Do traditional 2D platform games leave you feeling… well, flat? Maybe Circa Infinity ($3) is just the kind of genre spin you need, as it takes running and jumping to new places. This minimal indie game takes place entirely within and along the outside of spinning circles, as you jump from one to the next while avoiding the little monsters that roam the paths.
Things get both surreal and very difficult before long as new enemies and patterns emerge, forcing you think fast and respond even faster. You’ll perish often, but Circa Infinity is such a uniquely mesmerizing experience that it compels you to keep going to master its tricks and overcome its myriad twists.
Lost in Harmony, an Android music game released earlier this month, has its tense moments, but is often calm and pleasing. Dub Dash is something else entirely: This rhythm game prods you within moments and rarely lets up, challenging you to guide a rolling wheel through pulsing stages filled with beat-match obstacles. And if you blow it, you’ll feel the pain.
Evading hazards is a matter of tapping or holding the right or left side of the screen at first, but tricky patterns and the dazzling, strobe-like presentation make it tough to prepare for what’s ahead. Dub Dash is also relentless, forcing you to restart an entire stage with a single mistake (unless you have extra hearts stored up), but rhythm game die-hards should love the challenge. It’s a unique and pleasing take on the genre, if you’re up to the task.

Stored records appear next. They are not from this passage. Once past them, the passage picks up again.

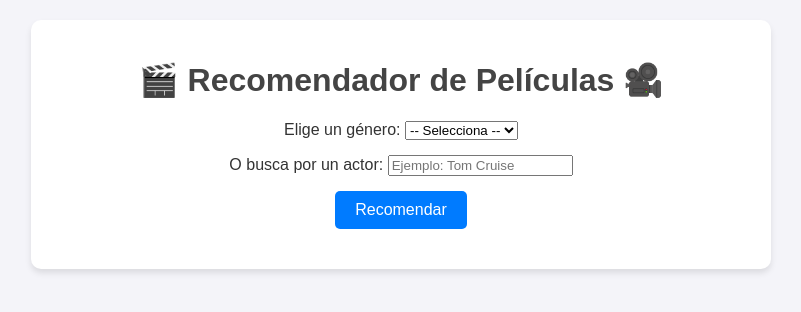
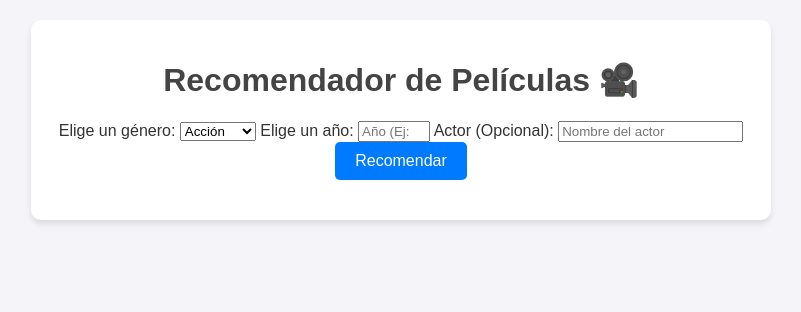
Before and after one commit to LuisReyes2002/chatbot-recomendaciones, a Flask app: page / in a window 1280 px wide. Shown: the top 312 px of the page, without its empty margins (239-1040 px from the left). Run offline with Flask 3, Linux system fonts and the light colour scheme.

Commit message:
Añadir filtros por actor y año a las recomendaciones de películas

```diff
--- a/app.py
+++ b/app.py
@@ -9,38 +9,43 @@ load_dotenv()
 app = Flask(__name__)
 
 # Obtiene la clave API desde la variable de entorno
-API_KEY = os.getenv('API_KEY')
+API_KEY = os.getenv('API_KEY')  # La clave de la API es 'API_KEY' en el archivo .env
 BASE_URL = "https://api.themoviedb.org/3"
 
-def obtener_recomendaciones(genero):
+def obtener_id_actor(actor_nombre):
+    """Obtiene el ID del actor basado en el nombre."""
+    url = f"{BASE_URL}/search/person"
+    params = {
+        'api_key': API_KEY,
+        'query': actor_nombre,
+        'language': 'es-ES'
+    }
+    response = requests.get(url, params=params)
+    if response.status_code == 200:
+        personas = response.json().get('results', [])
+        if personas:
+            return personas[0]['id']  # Devolvemos el ID del primer actor encontrado
+    return None
+
+def obtener_recomendaciones(genero, anio, actor_id=None):
+    """Obtiene las recomendaciones filtradas por género, año y actor."""
     url = f"{BASE_URL}/discover/movie"
     params = {
         'api_key': API_KEY,
         'language': 'es-ES',
         'sort_by': 'popularity.desc',
-        'with_genres': genero
+        'with_genres': genero,
+        'year': anio
     }
+    if actor_id:
+        params['with_cast'] = actor_id  # Filtro por actor
+
     response = requests.get(url, params=params)
     if response.status_code == 200:
         peliculas = response.json().get('results', [])
         return [{'titulo': p['title'], 'poster': p['poster_path']} for p in peliculas[:5]]
     else:
         return []
-
-def obtener_peliculas_por_actor(actor):
-    url = f"{BASE_URL}/search/person"
-    params = {
-        'api_key': API_KEY,
-        'language': 'es-ES',
-        'query': actor
-    }
-    response = requests.get(url, params=params)
-    if response.status_code == 200:
-        resultados = response.json().get('results', [])
-        if resultados:
-            peliculas = resultados[0].get('known_for', [])
-            return [{'titulo': p['title'], 'poster': p['poster_path']} for p in peliculas if p.get('title')]
-    return []
 
 @app.route('/')
 def index():
@@ -50,13 +55,14 @@ def index():
 def recomendar():
     data = request.json
     genero = data.get('genero', '')
-    actor = data.get('actor', '')
-    if genero:
-        peliculas = obtener_recomendaciones(genero)
-    elif actor:
-        peliculas = obtener_peliculas_por_actor(actor)
-    else:
-        peliculas = []
+    anio = data.get('anio', '')
+    actor_nombre = data.get('actor', '')
+
+    actor_id = None
+    if actor_nombre:
+        actor_id = obtener_id_actor(actor_nombre)
+
+    peliculas = obtener_recomendaciones(genero, anio, actor_id)
     return jsonify(peliculas)
 
 if __name__ == '__main__':
--- a/static/script.js
+++ b/static/script.js
@@ -1,34 +1,34 @@
-async function recomendar() {
+function recomendar() {
     const genero = document.getElementById('genero').value;
+    const anio = document.getElementById('anio').value;
     const actor = document.getElementById('actor').value;
-    const payload = { genero, actor };
-    const resultados = document.getElementById('resultados');
 
-    resultados.innerHTML = 'Cargando...';
-
-    try {
-        const response = await fetch('/recomendar', {
-            method: 'POST',
-            headers: { 'Content-Type': 'application/json' },
-            body: JSON.stringify(payload)
-        });
-        const peliculas = await response.json();
-        resultados.innerHTML = '';
+    fetch('/recomendar', {
+        method: 'POST',
+        headers: {
+            'Content-Type': 'application/json'
+        },
+        body: JSON.stringify({ genero, anio, actor })
+    })
+    .then(response => response.json())
+    .then(peliculas => {
+        const resultadosDiv = document.getElementById('resultados');
+        resultadosDiv.innerHTML = ''; // Limpiamos resultados previos
 
         if (peliculas.length > 0) {
             peliculas.forEach(pelicula => {
+                const div = document.createElement('div');
+                div.classList.add('pelicula');
                 const img = document.createElement('img');
-                img.src = pelicula.poster
-                    ? `https://image.tmdb.org/t/p/w500${pelicula.poster}`
-                    : 'https://via.placeholder.com/150';
-                img.alt = pelicula.titulo;
-                resultados.appendChild(img);
+                img.src = `https://image.tmdb.org/t/p/w500${pelicula.poster}`;
+                const titulo = document.createElement('h3');
+                titulo.textContent = pelicula.titulo;
+                div.appendChild(img);
+                div.appendChild(titulo);
+                resultadosDiv.appendChild(div);
             });
         } else {
-            resultados.innerHTML = '<p>No se encontraron resultados.</p>';
+            resultadosDiv.innerHTML = '<p>No se encontraron películas.</p>';
         }
-    } catch (error) {
-        resultados.innerHTML = '<p>Hubo un error al obtener las recomendaciones.</p>';
-        console.error(error);
-    }
+    });
 }
--- a/templates/index.html
+++ b/templates/index.html
@@ -3,29 +3,35 @@
 <head>
     <meta charset="UTF-8">
     <meta name="viewport" content="width=device-width, initial-scale=1.0">
-    <link rel="stylesheet" href="/static/style.css">
+    <link rel="stylesheet" href="style.css">
     <title>Recomendador de Películas</title>
 </head>
 <body>
     <div id="app">
-        <h1>🎬 Recomendador de Películas 🎥</h1>
-        <div class="filter">
+        <h1>Recomendador de Películas 🎥</h1>
+
+        <!-- Filtro por género -->
         <label for="genero">Elige un género:</label>
         <select id="genero">
-                <option value="">-- Selecciona --</option>
             <option value="28">Acción</option>
             <option value="35">Comedia</option>
             <option value="18">Drama</option>
             <option value="27">Terror</option>
         </select>
-        </div>
-        <div class="filter">
-            <label for="actor">O busca por un actor:</label>
-            <input type="text" id="actor" placeholder="Ejemplo: Tom Cruise">
-        </div>
+
+        <!-- Filtro por año -->
+        <label for="anio">Elige un año:</label>
+        <input type="number" id="anio" placeholder="Año (Ej: 2020)" min="1900" max="2024">
+
+        <!-- Filtro por actor -->
+        <label for="actor">Actor (Opcional):</label>
+        <input type="text" id="actor" placeholder="Nombre del actor">
+
         <button onclick="recomendar()">Recomendar</button>
+
         <div id="resultados"></div>
     </div>
+
     <script src="/static/script.js"></script>
 </body>
 </html>
```
Lines whose indentation alone changed are shown as unchanged.
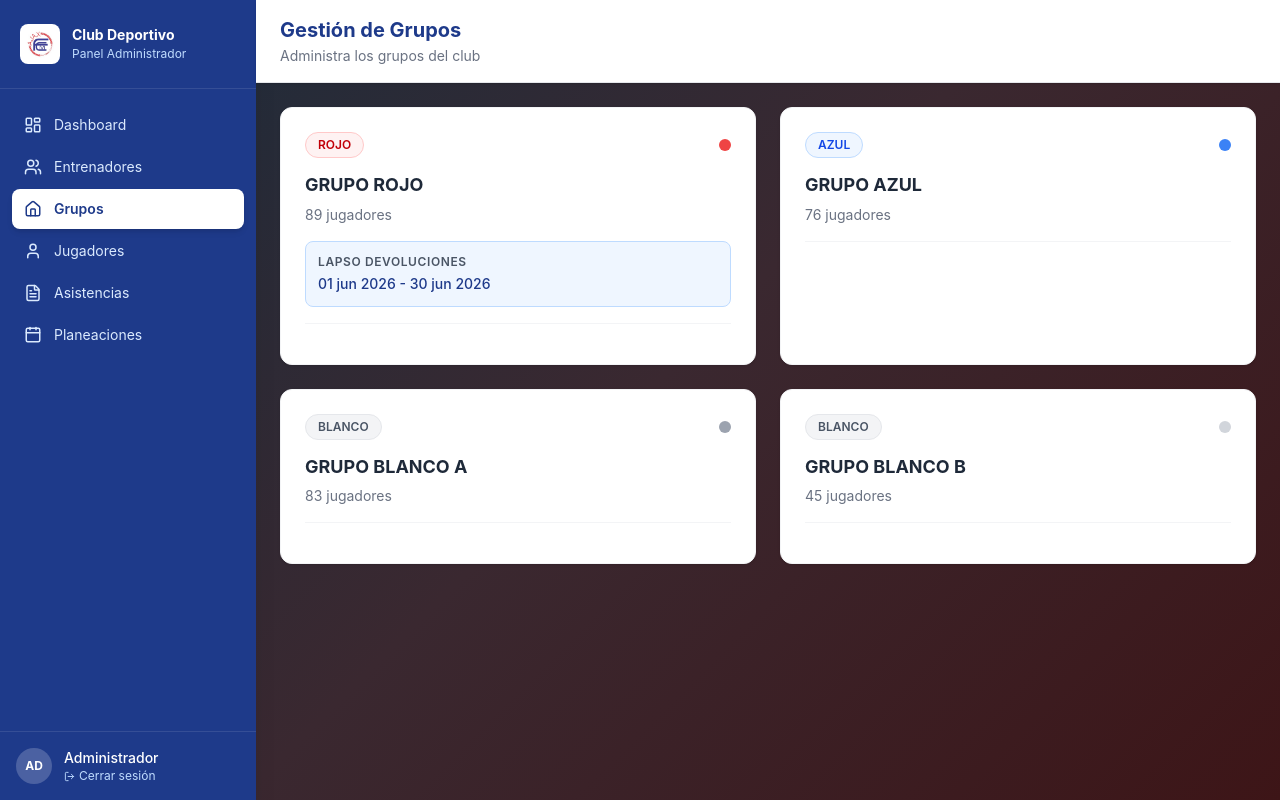
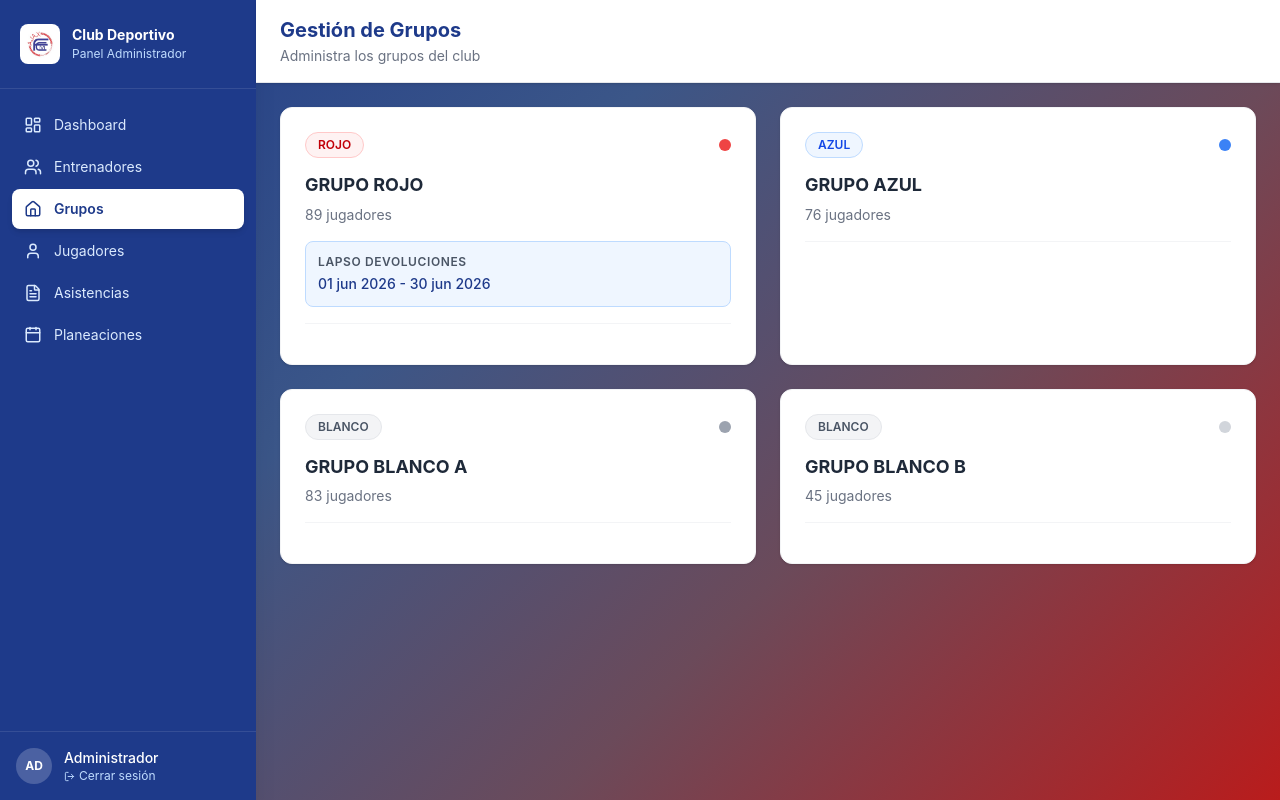
Before and after one commit to JamesRendon01/AJAX, a React (Vite) app in the folder frontend/: page /grupos in a window 1280 px wide. Built offline with nearby package versions, Linux system fonts and the light colour scheme; no server answers; sample sign-in values are in the browser's storage.

Commit message:
fix: aclarar fondo con azul y rojo visibles

```diff
--- a/frontend/src/index.css
+++ b/frontend/src/index.css
@@ -9,6 +9,6 @@
 }
 
 .bg-club-dark {
-  background: linear-gradient(135deg, #1a2d3d 0%, #3a2830 50%, #3d1517 100%);
+  background: linear-gradient(135deg, #1e3a8a 0%, #3b5688 35%, #6b4a5a 65%, #b91c1c 100%);
   background-attachment: fixed;
 }
```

Earthquakes are an ever-present threat in some areas, and if your phone could help save lives someday, wouldn’t you want it to? MyShake is a new app from the UC Berkeley Seismological Laboratory, and it uses the motion sensors in your phone to detect the very specific vibrational patterns that indicate a coming quake. In other words, running with your phone in your pocket probably won’t trigger the warning.
MyShake runs in the background and seemingly uses minimal resources, and when the right kind of vibrations are detected, an alert is sent to the UC Berkeley team. For now, you’re essentially just helping drive the research: With more than 100,000 installs already, they’re creating a blanket network of sensors that could help detect future quakes faster and get warnings out to people in time to make more of a difference.
Can’t get enough of the Kardashians? Looking for new ways to keep up? Luckily for you, Glu Games didn’t stop with Kim Kardashian: Hollywood, as the new Kendall & Kylie lets you create your own avatar and interact with the youngest Kardashian sisters in an array of California hotspots.
It’s not dramatically different from Kim’s game, despite the switch to portrait orientation: You’ll navigate dialogue and do a lot of busy work in the form of tapping icons and collecting currency, all in the name of trying to go viral and establish yourself in the fashion world. Kendall & Kylie is unsurprisingly vapid and filled with freemium elements, offering to speed up delays with real money—but it’s still sure to please a lot of people, if the earlier game’s success is any indication.